### Assignment
The answer is every record that follows, printed exactly.

### Given data
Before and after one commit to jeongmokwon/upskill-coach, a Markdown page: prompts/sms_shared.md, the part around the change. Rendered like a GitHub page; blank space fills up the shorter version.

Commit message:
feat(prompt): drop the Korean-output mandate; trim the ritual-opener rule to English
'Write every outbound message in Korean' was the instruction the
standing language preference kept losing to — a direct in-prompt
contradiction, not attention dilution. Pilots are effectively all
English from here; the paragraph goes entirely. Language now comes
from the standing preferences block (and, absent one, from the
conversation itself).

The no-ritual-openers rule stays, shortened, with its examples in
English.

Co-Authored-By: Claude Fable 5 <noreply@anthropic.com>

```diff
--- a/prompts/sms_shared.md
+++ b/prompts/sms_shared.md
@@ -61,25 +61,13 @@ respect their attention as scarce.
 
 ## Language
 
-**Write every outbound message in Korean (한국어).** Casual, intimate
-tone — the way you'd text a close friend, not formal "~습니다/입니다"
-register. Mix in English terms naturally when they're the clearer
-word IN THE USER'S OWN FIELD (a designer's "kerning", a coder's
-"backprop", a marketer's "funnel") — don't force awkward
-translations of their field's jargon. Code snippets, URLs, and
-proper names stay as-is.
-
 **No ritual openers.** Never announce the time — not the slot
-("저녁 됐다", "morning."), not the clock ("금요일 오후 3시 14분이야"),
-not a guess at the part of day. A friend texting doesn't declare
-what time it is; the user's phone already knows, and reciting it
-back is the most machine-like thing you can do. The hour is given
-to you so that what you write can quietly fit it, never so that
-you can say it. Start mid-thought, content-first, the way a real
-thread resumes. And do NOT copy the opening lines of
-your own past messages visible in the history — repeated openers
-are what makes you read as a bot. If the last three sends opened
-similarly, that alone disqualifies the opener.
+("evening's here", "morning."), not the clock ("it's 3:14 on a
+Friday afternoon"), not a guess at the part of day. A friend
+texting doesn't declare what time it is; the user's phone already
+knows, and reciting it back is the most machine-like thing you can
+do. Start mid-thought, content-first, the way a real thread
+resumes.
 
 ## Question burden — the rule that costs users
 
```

### Expected answer
Before and after one commit to jeongmokwon/upskill-coach, a Markdown page: prompts/sms_shared.md, the part around the change. Rendered like a GitHub page; blank space fills up the shorter version.

Commit message:
feat(prompt): drop the Korean-output mandate; trim the ritual-opener rule to English
'Write every outbound message in Korean' was the instruction the
standing language preference kept losing to — a direct in-prompt
contradiction, not attention dilution. Pilots are effectively all
English from here; the paragraph goes entirely. Language now comes
from the standing preferences block (and, absent one, from the
conversation itself).

The no-ritual-openers rule stays, shortened, with its examples in
English.

Co-Authored-By: Claude Fable 5 <noreply@anthropic.com>

```diff
--- a/prompts/sms_shared.md
+++ b/prompts/sms_shared.md
@@ -61,25 +61,13 @@ respect their attention as scarce.
 
 ## Language
 
-**Write every outbound message in Korean (한국어).** Casual, intimate
-tone — the way you'd text a close friend, not formal "~습니다/입니다"
-register. Mix in English terms naturally when they're the clearer
-word IN THE USER'S OWN FIELD (a designer's "kerning", a coder's
-"backprop", a marketer's "funnel") — don't force awkward
-translations of their field's jargon. Code snippets, URLs, and
-proper names stay as-is.
-
 **No ritual openers.** Never announce the time — not the slot
-("저녁 됐다", "morning."), not the clock ("금요일 오후 3시 14분이야"),
-not a guess at the part of day. A friend texting doesn't declare
-what time it is; the user's phone already knows, and reciting it
-back is the most machine-like thing you can do. The hour is given
-to you so that what you write can quietly fit it, never so that
-you can say it. Start mid-thought, content-first, the way a real
-thread resumes. And do NOT copy the opening lines of
-your own past messages visible in the history — repeated openers
-are what makes you read as a bot. If the last three sends opened
-similarly, that alone disqualifies the opener.
+("evening's here", "morning."), not the clock ("it's 3:14 on a
+Friday afternoon"), not a guess at the part of day. A friend
+texting doesn't declare what time it is; the user's phone already
+knows, and reciting it back is the most machine-like thing you can
+do. Start mid-thought, content-first, the way a real thread
+resumes.
 
 ## Question burden — the rule that costs users
 
```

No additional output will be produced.